- Anything having a round form; a round figure; a circle.
- (music) A rondelay.
Translations: Etymology: From rondelet (diminutif of rondel, French: rondelle)
- 1595: Come, now a roundel and a fairy song ... Fairies sing. — William Shakespeare, A Midsummer Night's Dream, Act II, Scene II, line 1.
- ????: Sung all the roundel lustily. — Chaucer?
- (Armor) A small circular shield, sometimes not more than a foot in diameter, used by soldiers in the fourteenth and fifteenth centuries.
- 1786: The roundel or rondache derived its name from its circular figure, it was made of oziers boards of light wood, sinews or ropes, covered with leather, plates of metal, or stuck full of nails in concentric circles or other figures. — Francis Grose, A Treatise on Ancient Armour and Weapons, page 26.
- (heraldry): A circular spot; a charge in the form of a small coloured circle.
- (Fortification) A bastion of a circular form.

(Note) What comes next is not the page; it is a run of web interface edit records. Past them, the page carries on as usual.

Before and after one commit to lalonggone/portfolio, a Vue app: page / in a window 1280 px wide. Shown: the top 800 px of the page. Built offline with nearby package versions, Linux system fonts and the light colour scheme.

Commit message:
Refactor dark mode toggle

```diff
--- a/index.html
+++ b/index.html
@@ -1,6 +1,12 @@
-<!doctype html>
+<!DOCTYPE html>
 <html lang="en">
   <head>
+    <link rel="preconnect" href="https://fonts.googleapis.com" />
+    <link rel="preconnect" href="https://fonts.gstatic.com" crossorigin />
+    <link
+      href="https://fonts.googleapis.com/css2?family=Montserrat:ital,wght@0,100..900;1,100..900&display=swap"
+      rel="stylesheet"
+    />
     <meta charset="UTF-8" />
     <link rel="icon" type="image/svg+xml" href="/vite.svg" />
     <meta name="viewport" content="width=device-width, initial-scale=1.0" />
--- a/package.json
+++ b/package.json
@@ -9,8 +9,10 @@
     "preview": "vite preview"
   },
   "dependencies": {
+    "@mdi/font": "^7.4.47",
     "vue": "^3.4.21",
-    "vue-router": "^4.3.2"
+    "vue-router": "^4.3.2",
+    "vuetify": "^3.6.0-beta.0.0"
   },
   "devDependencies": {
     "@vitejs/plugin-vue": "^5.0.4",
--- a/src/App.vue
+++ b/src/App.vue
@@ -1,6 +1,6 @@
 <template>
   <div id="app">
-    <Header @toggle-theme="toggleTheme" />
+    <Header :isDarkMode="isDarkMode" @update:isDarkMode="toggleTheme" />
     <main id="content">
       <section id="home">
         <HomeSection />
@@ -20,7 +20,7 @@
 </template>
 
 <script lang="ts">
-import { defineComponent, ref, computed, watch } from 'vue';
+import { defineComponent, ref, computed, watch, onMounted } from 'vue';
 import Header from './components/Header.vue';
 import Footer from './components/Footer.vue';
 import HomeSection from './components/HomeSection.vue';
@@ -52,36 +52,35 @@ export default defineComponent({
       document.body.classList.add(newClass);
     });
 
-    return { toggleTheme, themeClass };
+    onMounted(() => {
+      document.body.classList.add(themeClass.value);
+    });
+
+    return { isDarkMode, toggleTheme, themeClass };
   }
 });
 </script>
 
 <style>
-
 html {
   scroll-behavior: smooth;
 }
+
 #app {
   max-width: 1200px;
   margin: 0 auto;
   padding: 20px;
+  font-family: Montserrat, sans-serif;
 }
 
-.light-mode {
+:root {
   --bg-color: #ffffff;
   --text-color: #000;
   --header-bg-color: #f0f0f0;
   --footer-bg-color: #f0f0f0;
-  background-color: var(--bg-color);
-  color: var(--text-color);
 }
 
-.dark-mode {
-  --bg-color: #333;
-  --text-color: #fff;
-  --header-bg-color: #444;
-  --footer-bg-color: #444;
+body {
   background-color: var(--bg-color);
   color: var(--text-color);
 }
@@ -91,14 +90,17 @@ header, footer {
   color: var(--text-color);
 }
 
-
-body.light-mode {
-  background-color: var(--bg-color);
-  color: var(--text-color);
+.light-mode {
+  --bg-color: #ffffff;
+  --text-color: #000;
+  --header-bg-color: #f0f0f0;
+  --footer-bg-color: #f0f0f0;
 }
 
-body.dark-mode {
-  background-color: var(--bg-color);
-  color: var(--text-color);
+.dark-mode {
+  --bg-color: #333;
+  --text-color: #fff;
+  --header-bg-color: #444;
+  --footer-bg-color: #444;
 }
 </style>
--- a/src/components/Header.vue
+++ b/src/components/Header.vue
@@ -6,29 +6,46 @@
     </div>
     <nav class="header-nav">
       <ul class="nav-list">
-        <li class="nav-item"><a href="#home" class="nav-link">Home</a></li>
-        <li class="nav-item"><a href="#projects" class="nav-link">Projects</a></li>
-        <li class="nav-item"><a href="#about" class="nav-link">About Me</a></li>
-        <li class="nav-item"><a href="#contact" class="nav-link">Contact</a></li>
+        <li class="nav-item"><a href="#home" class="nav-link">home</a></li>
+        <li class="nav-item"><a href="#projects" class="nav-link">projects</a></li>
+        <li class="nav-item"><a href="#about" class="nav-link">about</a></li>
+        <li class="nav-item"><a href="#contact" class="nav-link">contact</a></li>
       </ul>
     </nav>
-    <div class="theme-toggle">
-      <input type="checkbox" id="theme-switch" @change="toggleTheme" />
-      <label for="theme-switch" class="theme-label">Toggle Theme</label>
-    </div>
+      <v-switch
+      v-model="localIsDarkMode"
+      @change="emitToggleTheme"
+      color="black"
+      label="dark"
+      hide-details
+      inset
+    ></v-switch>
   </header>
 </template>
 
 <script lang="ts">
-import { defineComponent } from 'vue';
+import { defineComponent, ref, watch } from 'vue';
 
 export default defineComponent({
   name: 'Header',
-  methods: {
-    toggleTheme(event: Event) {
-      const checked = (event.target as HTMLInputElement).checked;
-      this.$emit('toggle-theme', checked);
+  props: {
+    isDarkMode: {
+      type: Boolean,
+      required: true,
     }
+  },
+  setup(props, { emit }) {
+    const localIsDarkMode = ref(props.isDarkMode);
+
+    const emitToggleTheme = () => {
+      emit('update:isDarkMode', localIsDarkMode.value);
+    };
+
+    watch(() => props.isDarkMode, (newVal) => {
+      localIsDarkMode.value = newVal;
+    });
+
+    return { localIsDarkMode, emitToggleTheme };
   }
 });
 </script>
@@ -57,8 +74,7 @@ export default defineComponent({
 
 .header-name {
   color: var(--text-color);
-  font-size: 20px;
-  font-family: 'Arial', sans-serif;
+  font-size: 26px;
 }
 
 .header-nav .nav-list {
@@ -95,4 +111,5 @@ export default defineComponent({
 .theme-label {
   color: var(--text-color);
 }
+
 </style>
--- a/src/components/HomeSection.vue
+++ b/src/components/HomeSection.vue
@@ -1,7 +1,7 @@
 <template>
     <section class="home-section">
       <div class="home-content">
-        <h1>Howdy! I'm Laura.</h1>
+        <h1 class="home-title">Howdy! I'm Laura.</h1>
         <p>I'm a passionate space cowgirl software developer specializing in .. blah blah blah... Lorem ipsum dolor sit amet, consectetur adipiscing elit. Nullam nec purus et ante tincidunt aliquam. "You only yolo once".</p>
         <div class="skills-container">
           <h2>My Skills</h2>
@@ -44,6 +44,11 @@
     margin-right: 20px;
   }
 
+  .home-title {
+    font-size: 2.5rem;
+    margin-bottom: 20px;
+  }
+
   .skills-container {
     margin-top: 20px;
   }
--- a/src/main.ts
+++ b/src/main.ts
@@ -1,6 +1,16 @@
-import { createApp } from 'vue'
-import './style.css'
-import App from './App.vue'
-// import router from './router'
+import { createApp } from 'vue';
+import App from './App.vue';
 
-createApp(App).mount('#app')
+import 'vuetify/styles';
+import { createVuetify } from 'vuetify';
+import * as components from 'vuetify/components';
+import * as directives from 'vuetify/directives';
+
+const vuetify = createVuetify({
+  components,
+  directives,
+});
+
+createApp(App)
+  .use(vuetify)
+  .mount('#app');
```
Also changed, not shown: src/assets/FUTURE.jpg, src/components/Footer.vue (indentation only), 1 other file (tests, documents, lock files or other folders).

- (aircraft) a circular insignia painted on an aircraft to identify its nationality or service.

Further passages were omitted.